Activity. Scan the records for "sheet". Report each line that includes it.

Data items.
_ _ _ _
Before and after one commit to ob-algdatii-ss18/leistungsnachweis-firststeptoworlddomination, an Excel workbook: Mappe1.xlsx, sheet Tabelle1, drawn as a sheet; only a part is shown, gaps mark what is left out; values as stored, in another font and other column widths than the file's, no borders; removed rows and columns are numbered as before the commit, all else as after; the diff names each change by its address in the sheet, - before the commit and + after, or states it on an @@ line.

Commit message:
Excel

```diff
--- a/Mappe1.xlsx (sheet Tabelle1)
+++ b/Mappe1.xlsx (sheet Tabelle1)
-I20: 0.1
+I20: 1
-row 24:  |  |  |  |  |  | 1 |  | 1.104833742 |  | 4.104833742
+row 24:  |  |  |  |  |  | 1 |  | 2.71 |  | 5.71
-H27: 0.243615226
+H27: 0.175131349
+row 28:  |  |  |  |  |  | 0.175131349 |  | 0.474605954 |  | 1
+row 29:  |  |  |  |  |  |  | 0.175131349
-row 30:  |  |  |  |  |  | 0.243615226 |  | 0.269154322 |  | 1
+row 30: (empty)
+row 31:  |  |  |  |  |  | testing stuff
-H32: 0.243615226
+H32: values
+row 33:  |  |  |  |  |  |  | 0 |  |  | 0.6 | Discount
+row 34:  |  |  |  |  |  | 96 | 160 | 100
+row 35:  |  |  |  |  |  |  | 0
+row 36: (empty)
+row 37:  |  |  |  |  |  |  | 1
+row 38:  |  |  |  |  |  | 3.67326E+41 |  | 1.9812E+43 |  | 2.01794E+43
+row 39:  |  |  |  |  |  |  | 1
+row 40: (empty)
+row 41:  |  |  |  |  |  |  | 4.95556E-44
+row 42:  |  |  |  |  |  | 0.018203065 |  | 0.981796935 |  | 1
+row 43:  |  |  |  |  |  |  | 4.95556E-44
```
_ _ _ _
Task solution.
Before and after one commit to ob-algdatii-ss18/leistungsnachweis-firststeptoworlddomination, an Excel workbook: Mappe1.xlsx, sheet Tabelle1, drawn as a sheet; only a part is shown, gaps mark what is left out; values as stored, in another font and other column widths than the file's, no borders; removed rows and columns are numbered as before the commit, all else as after; the diff names each change by its address in the sheet, - before the commit and + after, or states it on an @@ line.
--- a/Mappe1.xlsx (sheet Tabelle1)
+++ b/Mappe1.xlsx (sheet Tabelle1)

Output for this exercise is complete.